PreprocessPreprocessing the data will allow automatic handling of data inconsistencies without user intervention (such as missing data, NaN or inf values). If this is not ticked, using inconsistent data will return an error.

Once the step is run, it will display a graph with curves looking like the figure below:

The curves show how good a model trained on the acquired data is, after each iteration. The horizontal axis shows the number of test data points used to train the model, and the vertical axis shows the error of the trained model on a test set, at each iteration. Curves will generally go down, but what is important is the “speed” at which they go down. The faster a curve goes down, the quicker the model learns from the recommended data. Therefore, recommenders passing by the bottom left of the graph (e.g. recommender α in the figure) will be better than those on the top right (e.g. recommender δ in the figure).

These curves will enable to quickly compare the different recommender, including the random sampling strategy.

There is a way to read these curves in a more quantative way. If we focus on recommenders α and β, the figures below show how quantitative insights can be derived:

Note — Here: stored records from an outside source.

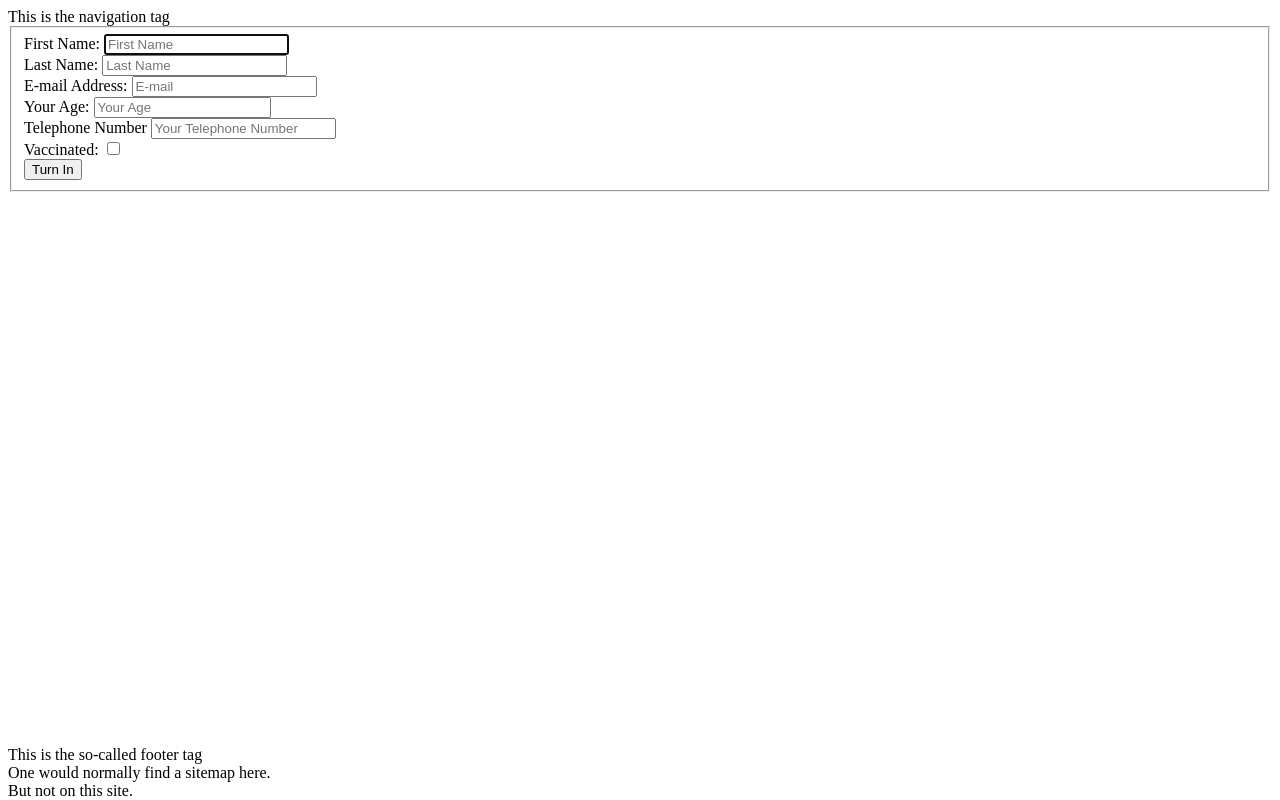
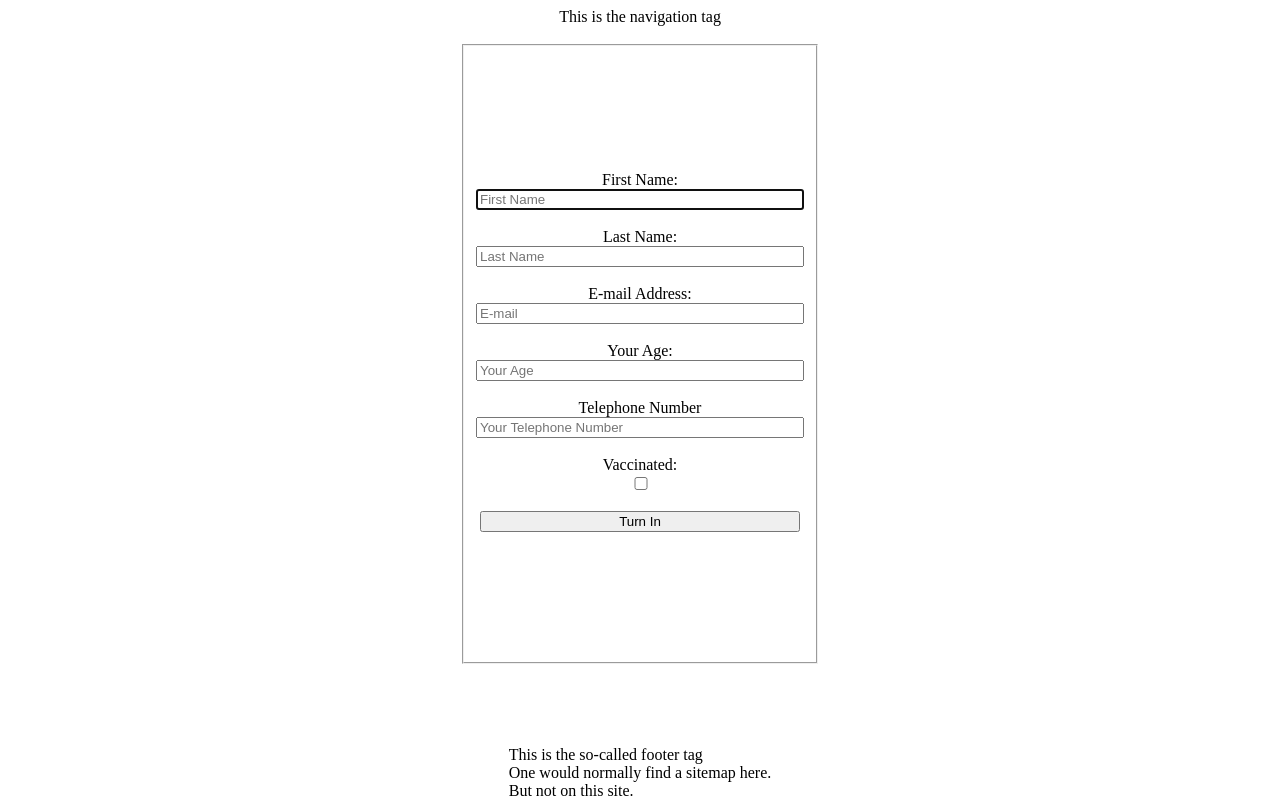
Before and after one commit to Autumn-Internship/Grigor-Andrei, a plain HTML site: page index.html in a window 1280 px wide. Drawn offline with Linux system fonts and the light colour scheme.

Commit message:
Apply Style

```diff
--- a/index.html
+++ b/index.html
@@ -4,14 +4,15 @@
     <meta charset="UTF-8">
     <meta http-equiv="X-UA-Compatible" content="IE=edge">
     <meta name="viewport" content="width=device-width, initial-scale=1.0">
+    <link rel="stylesheet" href="style.css">
     <title>Document</title>
 </head>
 <body>
     <nav>This is the navigation tag</nav>
-
+<br>
     <section>
         <form action="#" method="POST">
-            <fieldset>
+            <fieldset class="formular">
                 <label for="fname">First Name: </label>
                 <input type="text" name="fname" maxlength="50" placeholder="First Name" autofocus id="firstname">
                 <br>
@@ -22,8 +23,7 @@
                 <input type="email" name="email" placeholder="E-mail" pattern="[a-z0-9._%+-]+@[a-z0-9.-]+\.[a-z]{2,4}" id="email">
                 <br>
                 <label for="age">Your Age:</label>
-                <input type="number" name="age" placeholder="Your Age" step="1"  max="99" min="10" id="age"
-                style="width: 169px;">
+                <input type="number" name="age" placeholder="Your Age" step="1"  max="99" min="10" id="age">
                 <br>
                 <label for="telephone">Telephone Number</label>
                 <input type="tel" name="telephone" placeholder="Your Telephone Number" id="telephone">
--- /dev/null
+++ b/root.css
@@ -0,0 +1,5 @@
+:root {
+    --main-bg-color: FFFFFC;
+    --main-accent-color: BEB7A4;
+    --secondary--accent-color:FF7F11;
+  }
--- /dev/null
+++ b/style.css
@@ -0,0 +1,20 @@
+@import "./root.css";
+
+body{
+    display: grid;
+    justify-items: center;
+    background-color: var(--main-bg-color);
+}
+
+.formular{
+    z-index: 99;
+    display: flex;
+    flex-direction: column;
+    justify-content: center;
+    align-items: center;
+    height: 75vh;
+}
+
+fieldset >input {
+    width: 25vw;
+}
```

(1)Compare how many tests/iterations are required for each recommender to achieve a target model error (or to achieve a target space coverage). In the example above, recommender α will require only 15 tests to reach the target error value of 0.15, while recommender β will require 30 tests. This means that the same understanding of the design space can be achieved with half of the tests when using recommender α.
(2)Compare the model errors for a given number of tests acquired by the different recommenders. In the example above, after 25 tests, the error of the model using recommender α is twice as low as the model using recommender β. This means that for the same number of tests, you will get a much better understanding of the design space with recommender α.

By default, the plot shown in the step will display the MSE (Mean Squared Error) on the evaluation set. However, the step will return a dataset with more information. The returned data set contains more informations that can be explored further on downstream steps:

  • recommender_name: name of the recommender used for the row.
  • rep: number of the repetition (starting at 0). If multiple repetitions are selected in the advanced options, the results of each repetition will be accessible.
  • step: number of iteration of using the recommenders, starting with 0 for the initial batch only.
  • n_train_rows, n_test_rows, n_holdout_rows: number of points in the train, test (evaluation) and holdout data set after each step.
  • test_mean_squared_error, test_r_squared, test_mean_absolute_error, test_prop_within_5_percent: different metrics evaluating space coverage on the test (evaluation) data set.
  • holdout_mean_squared_error, holdout_r_squared, holdout_mean_absolute_error, holdout_prop_within_5_percent: different metrics evaluating space coverage on the holdout data set. If the holdout proportion is set to 0%, then these columns will be empty.


Here is an example of a graph produced by the next test recommender evaluation step in the platform. In this example, we can see for example, that using recommender Delta:

  • A MSE of 5 can be achieved with half the number of tests required with the random approach,

  • The full test campaign would achieve a MSE four times smaller than with the random approach

More on this step

To know more about how the step works, we recommend that you watch our webinar on this topic, available here.

Was this article helpful?

That’s Great!

Thank you for your feedback

Sorry! We couldn't be helpful

Thank you for your feedback

Let us know how can we improve this article!

Select atleast one of the reasons
CAPTCHA verification is required.

Feedback sent

We appreciate your effort and will try to fix the article